Segment Start: Data extracts
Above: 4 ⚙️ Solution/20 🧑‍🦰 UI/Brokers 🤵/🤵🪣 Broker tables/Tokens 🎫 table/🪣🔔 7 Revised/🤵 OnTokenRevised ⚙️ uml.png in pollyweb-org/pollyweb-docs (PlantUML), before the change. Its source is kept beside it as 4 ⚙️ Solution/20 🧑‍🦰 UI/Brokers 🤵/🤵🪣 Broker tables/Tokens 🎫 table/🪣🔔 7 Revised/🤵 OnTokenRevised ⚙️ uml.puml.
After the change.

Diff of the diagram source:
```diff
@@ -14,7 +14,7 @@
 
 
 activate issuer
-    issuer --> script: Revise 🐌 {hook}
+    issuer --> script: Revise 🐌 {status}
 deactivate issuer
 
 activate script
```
Segment End: Data extracts
Segment Start: Data extracts
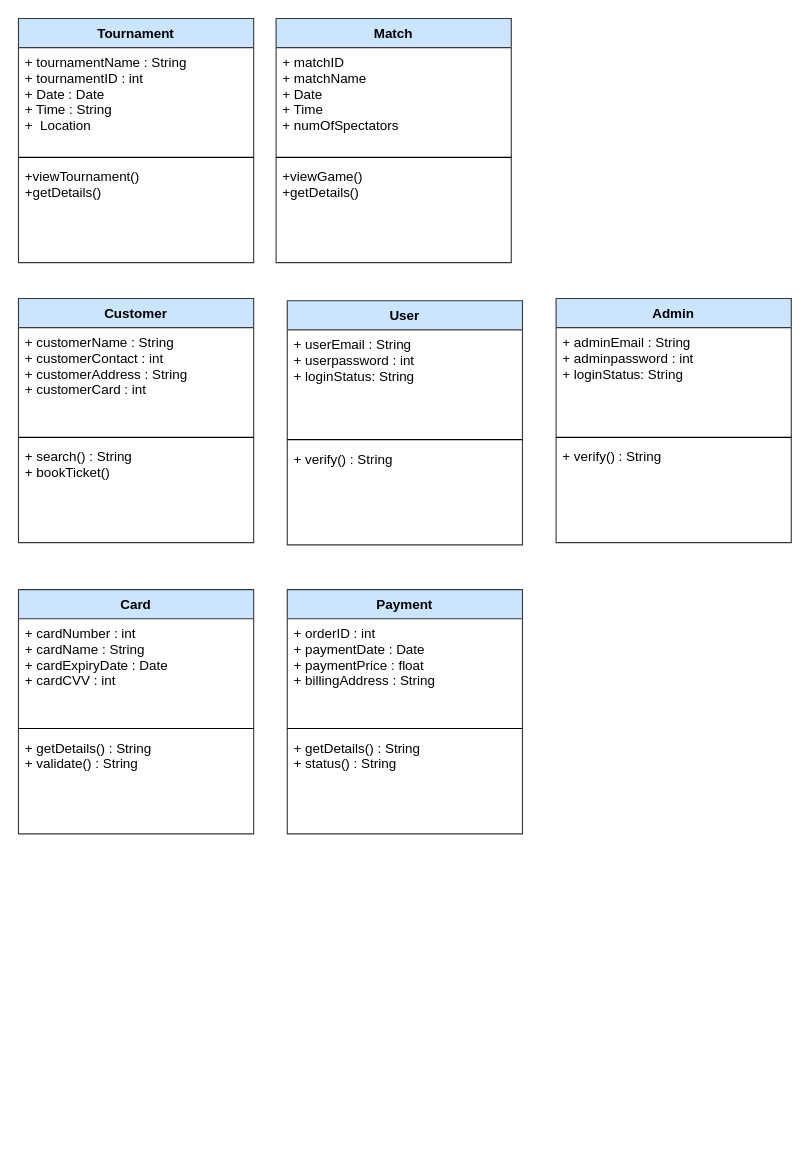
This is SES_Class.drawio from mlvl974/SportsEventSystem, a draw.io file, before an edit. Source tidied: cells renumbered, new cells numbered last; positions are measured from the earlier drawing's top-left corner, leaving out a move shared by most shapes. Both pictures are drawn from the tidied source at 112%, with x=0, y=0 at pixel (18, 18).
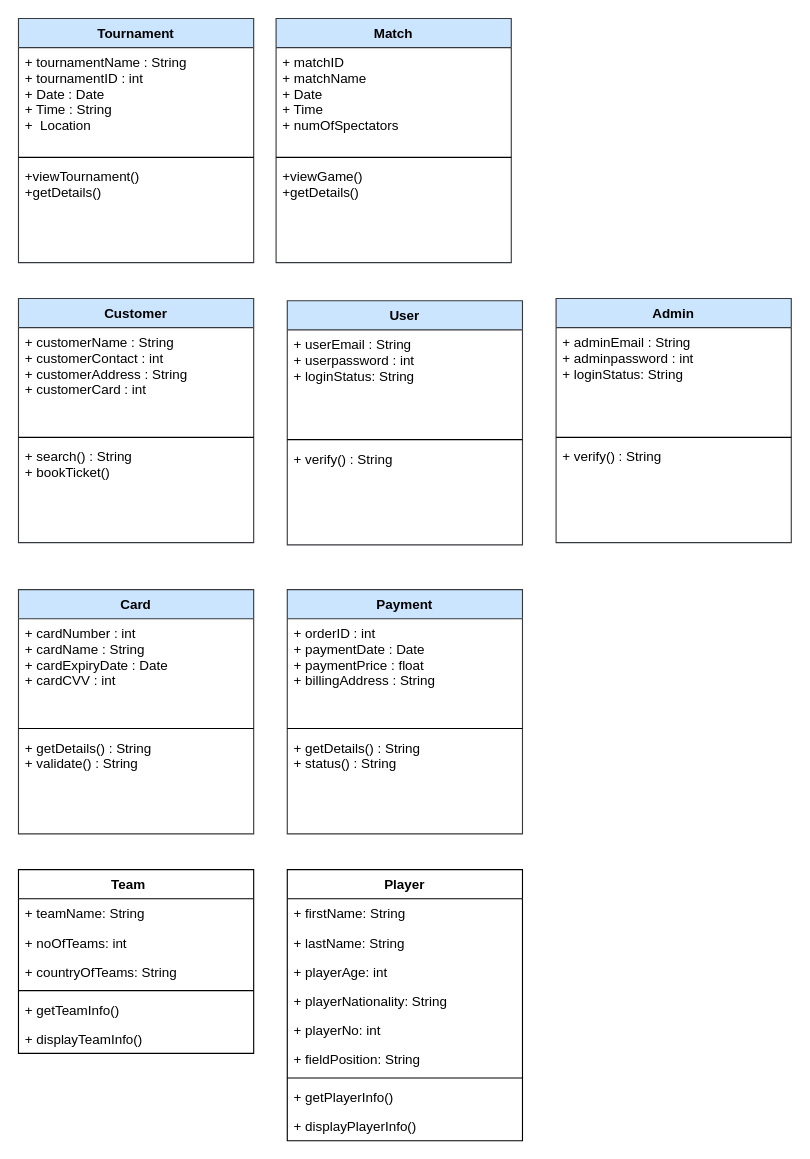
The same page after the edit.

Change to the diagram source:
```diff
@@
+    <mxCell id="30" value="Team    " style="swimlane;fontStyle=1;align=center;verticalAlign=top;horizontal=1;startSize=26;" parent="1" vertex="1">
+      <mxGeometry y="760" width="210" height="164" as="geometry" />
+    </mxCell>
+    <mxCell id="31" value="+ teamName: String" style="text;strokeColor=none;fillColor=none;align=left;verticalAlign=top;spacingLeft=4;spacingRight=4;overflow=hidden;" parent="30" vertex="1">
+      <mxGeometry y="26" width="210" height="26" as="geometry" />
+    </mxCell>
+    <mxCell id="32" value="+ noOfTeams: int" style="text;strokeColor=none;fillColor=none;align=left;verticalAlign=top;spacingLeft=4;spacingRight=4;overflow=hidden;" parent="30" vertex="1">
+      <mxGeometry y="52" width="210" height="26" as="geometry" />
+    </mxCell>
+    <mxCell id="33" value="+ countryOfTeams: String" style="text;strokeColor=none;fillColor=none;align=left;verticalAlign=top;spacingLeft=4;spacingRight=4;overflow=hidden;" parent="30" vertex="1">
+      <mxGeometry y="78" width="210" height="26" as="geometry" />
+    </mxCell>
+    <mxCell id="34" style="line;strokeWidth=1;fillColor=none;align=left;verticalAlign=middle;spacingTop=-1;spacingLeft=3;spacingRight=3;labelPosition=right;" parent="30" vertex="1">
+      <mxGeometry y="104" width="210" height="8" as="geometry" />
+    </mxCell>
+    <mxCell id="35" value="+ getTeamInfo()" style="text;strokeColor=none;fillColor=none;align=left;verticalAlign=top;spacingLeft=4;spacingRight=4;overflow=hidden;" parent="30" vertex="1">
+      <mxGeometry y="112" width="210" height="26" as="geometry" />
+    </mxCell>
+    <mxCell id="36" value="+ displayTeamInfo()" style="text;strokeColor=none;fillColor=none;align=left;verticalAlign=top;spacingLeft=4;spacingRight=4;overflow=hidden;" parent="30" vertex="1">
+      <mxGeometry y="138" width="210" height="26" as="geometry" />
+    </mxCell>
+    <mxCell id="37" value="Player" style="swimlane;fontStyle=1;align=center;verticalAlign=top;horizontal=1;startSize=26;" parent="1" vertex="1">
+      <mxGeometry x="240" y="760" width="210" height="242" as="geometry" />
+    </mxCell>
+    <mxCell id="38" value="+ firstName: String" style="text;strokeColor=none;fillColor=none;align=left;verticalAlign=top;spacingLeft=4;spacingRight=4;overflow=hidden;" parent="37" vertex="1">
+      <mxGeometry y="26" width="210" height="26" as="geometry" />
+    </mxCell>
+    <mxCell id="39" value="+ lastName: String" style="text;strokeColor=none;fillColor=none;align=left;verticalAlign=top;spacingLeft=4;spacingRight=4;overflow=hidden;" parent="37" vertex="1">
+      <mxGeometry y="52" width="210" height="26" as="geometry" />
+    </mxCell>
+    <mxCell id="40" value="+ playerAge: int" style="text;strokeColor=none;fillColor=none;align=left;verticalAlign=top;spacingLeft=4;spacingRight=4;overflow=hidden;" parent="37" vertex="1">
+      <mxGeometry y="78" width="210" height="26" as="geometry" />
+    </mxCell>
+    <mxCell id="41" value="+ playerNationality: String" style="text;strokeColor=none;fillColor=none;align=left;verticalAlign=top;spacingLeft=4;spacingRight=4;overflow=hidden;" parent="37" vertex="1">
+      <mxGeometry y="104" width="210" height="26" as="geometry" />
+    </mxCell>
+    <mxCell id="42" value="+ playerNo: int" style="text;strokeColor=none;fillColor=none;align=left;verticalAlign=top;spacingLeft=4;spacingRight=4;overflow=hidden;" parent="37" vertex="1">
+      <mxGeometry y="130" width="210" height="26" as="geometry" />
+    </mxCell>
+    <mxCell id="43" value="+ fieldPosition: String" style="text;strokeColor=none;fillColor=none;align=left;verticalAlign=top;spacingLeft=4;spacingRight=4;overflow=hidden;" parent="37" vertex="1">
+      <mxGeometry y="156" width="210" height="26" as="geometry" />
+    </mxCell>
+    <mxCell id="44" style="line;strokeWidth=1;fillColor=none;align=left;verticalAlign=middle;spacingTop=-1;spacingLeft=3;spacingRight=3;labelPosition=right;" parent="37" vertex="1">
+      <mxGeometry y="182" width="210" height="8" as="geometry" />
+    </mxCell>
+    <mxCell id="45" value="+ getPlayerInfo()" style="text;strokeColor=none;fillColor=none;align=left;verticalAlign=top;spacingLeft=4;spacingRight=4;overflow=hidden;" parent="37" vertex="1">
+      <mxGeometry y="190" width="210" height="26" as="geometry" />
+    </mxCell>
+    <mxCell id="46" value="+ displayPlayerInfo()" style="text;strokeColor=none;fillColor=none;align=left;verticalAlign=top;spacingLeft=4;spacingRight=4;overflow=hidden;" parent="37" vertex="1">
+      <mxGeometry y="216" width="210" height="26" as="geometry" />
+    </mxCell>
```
Segment End: Data extracts
Using the entries above, find all lines with "issuer". Copy them.

 activate issuer
-    issuer --> script: Revise 🐌 {hook}
+    issuer --> script: Revise 🐌 {status}
 deactivate issuer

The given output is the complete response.